The myth of the global majority

‘You make the cotton easy to pick, Mame,’ sang my husband with execrable delivery. ‘No,’ I said, ‘You can’t sing things like that now. In any case, I was talking of Bame, not Mame.’ The hit musical from 1966, starring Angela Lansbury, has only the most tangential relevance to the latest lurch in approved terminology for what we were encouraged to call Black and Minority Ethnic people until that term was expelled from polite conversation. Now the trendy label is global majority. ‘The term Global Majority was coined as a result of my work in London on leadership preparation within the school sector between 2003 and 2011,’ says someone called

Do sparks really fly?

‘Sparks,’ said my husband, after a short pause. I had asked him what one could spark. His answer was true but not all that helpful. I had come across a headline on the BBC News website that said: ‘Record hot March sparks “unchartered territory” fears.’ The inverted commas around unchartered territory were not meant as so-called sneer-quotes, but to indicate quotation. Later the same day the headline was amended to uncharted and sparks was jettisoned. There is such a word as unchartered.
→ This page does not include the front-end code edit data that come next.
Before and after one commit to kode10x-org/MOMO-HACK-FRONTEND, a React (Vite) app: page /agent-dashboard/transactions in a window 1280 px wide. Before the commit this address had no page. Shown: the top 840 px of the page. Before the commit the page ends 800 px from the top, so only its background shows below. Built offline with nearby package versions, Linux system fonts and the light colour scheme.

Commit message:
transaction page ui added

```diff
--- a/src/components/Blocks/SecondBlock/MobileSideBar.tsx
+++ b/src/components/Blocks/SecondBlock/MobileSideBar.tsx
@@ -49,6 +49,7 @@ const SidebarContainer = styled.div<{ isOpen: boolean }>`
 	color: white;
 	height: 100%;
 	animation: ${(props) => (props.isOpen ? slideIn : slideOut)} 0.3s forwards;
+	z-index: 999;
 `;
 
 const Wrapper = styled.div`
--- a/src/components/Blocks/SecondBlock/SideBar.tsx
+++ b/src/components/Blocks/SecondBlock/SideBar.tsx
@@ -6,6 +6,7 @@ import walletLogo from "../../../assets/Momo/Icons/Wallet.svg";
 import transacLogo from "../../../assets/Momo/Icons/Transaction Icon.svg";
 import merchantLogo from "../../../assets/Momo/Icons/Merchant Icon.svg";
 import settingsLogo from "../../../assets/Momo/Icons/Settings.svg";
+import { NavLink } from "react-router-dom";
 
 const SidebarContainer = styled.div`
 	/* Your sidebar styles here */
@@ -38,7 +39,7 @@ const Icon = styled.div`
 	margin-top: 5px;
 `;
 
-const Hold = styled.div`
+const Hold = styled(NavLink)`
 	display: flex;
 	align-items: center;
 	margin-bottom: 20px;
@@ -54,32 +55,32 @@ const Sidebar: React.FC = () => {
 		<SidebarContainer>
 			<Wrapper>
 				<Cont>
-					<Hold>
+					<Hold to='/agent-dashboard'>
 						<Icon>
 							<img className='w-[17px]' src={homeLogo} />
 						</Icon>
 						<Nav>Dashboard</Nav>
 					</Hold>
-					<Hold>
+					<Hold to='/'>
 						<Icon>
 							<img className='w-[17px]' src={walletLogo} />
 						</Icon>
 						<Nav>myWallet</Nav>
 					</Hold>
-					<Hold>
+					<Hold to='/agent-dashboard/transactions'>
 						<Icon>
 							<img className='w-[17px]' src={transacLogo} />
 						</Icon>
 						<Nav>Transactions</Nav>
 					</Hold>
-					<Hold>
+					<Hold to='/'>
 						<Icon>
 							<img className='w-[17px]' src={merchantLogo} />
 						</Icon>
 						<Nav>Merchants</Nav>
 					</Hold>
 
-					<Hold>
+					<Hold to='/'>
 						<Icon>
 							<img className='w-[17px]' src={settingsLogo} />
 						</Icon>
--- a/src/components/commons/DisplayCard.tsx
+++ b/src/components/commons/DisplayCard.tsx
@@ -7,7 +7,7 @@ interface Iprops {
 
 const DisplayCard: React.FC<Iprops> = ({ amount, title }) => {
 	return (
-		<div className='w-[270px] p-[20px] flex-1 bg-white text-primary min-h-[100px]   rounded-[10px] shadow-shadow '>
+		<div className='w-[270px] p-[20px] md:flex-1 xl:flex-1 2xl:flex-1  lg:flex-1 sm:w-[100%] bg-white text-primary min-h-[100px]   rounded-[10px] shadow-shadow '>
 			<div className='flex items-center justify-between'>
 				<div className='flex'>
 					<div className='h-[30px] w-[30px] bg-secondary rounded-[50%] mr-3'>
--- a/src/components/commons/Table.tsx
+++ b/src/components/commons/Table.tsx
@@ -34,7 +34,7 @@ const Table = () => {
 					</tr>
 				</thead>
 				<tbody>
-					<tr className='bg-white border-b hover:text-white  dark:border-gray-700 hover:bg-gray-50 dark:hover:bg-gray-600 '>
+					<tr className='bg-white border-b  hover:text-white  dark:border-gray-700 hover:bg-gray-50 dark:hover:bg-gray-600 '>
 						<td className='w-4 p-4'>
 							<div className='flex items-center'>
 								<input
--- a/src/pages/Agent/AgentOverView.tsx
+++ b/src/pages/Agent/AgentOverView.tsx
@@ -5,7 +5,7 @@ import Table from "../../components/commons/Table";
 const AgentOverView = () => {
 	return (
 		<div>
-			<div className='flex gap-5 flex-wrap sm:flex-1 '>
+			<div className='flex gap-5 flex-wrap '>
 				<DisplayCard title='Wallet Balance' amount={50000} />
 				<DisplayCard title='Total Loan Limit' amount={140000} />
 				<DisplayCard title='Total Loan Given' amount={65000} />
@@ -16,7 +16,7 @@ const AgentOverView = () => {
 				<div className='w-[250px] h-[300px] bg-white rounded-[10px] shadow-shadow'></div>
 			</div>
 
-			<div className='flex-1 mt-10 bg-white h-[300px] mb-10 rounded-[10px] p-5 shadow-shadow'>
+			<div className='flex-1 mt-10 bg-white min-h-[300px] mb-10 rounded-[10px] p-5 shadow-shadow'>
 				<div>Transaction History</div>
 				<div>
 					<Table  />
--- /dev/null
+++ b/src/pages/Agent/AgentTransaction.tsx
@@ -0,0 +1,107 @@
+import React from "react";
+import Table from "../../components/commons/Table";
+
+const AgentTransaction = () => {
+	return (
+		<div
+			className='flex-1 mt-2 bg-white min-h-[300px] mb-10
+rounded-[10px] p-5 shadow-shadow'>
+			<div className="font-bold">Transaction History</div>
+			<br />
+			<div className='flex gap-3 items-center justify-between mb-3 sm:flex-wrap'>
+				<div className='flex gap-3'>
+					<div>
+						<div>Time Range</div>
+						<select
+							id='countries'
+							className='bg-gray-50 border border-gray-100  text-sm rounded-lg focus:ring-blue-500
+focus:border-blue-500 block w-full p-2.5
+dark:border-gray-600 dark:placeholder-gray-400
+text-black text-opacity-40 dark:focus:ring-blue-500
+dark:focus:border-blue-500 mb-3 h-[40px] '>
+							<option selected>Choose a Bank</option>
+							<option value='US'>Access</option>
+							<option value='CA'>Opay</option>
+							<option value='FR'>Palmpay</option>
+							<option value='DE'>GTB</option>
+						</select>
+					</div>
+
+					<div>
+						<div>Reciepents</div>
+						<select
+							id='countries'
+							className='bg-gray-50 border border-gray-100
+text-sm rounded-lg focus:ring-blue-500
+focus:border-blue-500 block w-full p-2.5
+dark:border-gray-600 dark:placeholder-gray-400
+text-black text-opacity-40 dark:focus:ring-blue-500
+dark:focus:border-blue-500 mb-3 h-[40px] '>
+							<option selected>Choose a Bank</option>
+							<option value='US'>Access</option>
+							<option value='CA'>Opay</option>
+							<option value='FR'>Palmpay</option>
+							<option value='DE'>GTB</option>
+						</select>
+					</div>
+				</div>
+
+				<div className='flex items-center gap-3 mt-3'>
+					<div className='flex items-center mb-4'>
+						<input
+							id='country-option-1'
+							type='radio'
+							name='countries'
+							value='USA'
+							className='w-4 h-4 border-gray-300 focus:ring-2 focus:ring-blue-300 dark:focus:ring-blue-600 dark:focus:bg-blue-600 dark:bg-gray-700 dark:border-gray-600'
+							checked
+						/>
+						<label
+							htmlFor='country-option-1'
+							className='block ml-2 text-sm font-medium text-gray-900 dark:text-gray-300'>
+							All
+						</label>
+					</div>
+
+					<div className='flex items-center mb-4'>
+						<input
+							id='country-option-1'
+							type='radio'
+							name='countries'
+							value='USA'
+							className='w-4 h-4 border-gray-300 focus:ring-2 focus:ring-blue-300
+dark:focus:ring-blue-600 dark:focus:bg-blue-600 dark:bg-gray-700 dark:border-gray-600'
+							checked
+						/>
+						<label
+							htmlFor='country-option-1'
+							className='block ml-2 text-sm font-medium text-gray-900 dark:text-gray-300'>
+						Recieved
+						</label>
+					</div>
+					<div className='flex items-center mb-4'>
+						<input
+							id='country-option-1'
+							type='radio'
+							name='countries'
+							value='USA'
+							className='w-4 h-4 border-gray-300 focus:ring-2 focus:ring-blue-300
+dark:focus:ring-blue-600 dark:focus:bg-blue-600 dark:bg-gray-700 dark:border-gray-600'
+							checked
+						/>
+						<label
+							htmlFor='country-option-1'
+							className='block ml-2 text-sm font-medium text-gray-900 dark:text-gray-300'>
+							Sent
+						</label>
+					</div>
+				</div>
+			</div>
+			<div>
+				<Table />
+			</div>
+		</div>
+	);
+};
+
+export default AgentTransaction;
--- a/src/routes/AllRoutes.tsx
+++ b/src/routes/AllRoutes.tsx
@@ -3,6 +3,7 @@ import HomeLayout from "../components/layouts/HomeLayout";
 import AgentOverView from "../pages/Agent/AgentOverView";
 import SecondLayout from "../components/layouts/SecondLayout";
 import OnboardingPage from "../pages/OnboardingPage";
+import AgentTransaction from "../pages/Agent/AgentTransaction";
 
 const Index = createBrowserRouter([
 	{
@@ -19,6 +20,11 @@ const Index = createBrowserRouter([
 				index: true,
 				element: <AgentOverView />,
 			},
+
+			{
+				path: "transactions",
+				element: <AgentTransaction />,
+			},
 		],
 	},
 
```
My distant relation by marriage, William Wordsworth, used it in his ‘Ode to Duty’, the one that begins: ‘Stern Daughter of the Voice of God!’ It is not

Where does ‘stuff’ come from?

Pelham, the hero of the novel of the same name (which came out in 1828, the first year of The Spectator’s existence), visiting his old friend Glanville, is conducted by ‘the obsequious and bowing valet’ into a room where his host sits ‘opposite to a toilet of massive gold’. (Yes, words change meaning. This toilet would not have resembled the lavatory of gold on display at Blenheim Palace, to the theft of which a man has pleaded guilty.) The narrator declares: ‘I had never seen so perfect a specimen of masculine beauty.’ The anonymous reviewer in The Spectator attributed the book to Benjamin Disraeli. He was wrong. It was by

We ought to banish more words

Why do people say: ‘You might very well think that; I couldn’t possibly comment’? Are they using it as they would a Shakespearean quotation such as: ‘The lady doth protest too much’? Or do they think that by speaking the line made famous by Ian Richardson in House of Cards, they generate wit anew so that some rubs off on them and cheers the conversation? I wondered whether I was encountering second-hand humour from some television series when I began to notice the phrase Wait. What? It tends to be used archly, as though for an invisible audience. My husband finds it used on X, that social media platform for

Why does Elon Musk see legacies as leftovers?

‘Is this legacy beetroot?’ asked my husband, poking a yellowish slice on his plate in a restaurant. He meant heritage beetroot, a ludicrous enough phrase. But legacy has been extending the hedges round its semantic field, so his question may sound normal in a few years’ time. A report in the Telegraph the other day referred to apprentice stonemasons as entering a legacy trade. This edges into the territory of heritage. Historic England is the government’s statutory adviser on the landscape and built heritage. From 1984 to 2015 it operated as English Heritage. But English Heritage remains as a charity that looks after national monuments, such as Stonehenge. Perhaps Historic

The power of cultural reclamation

‘Version’ is an old reggae term I’ve always loved. It refers to a stripped-down, rhythm-heavy instrumental mix of a song, traditionally dubbed onto the B-side of a single. On paper the concept sounds throwaway, and often it was. Over time, however, using reverb and a fair degree of ingrained madness, pioneering Jamaican producers such as Lee ‘Scratch’ Perry, King Tubby and U-Roy twisted ‘versions’ into mind-bending shapes. Time-stretched DJs toasted new rhymes over the top, and dub was born, an art form built from borrowed parts and hair-brained ingenuity. The notion that popular music is now obsessed with recycling old content is not necessarily fanciful, but it can be reductive.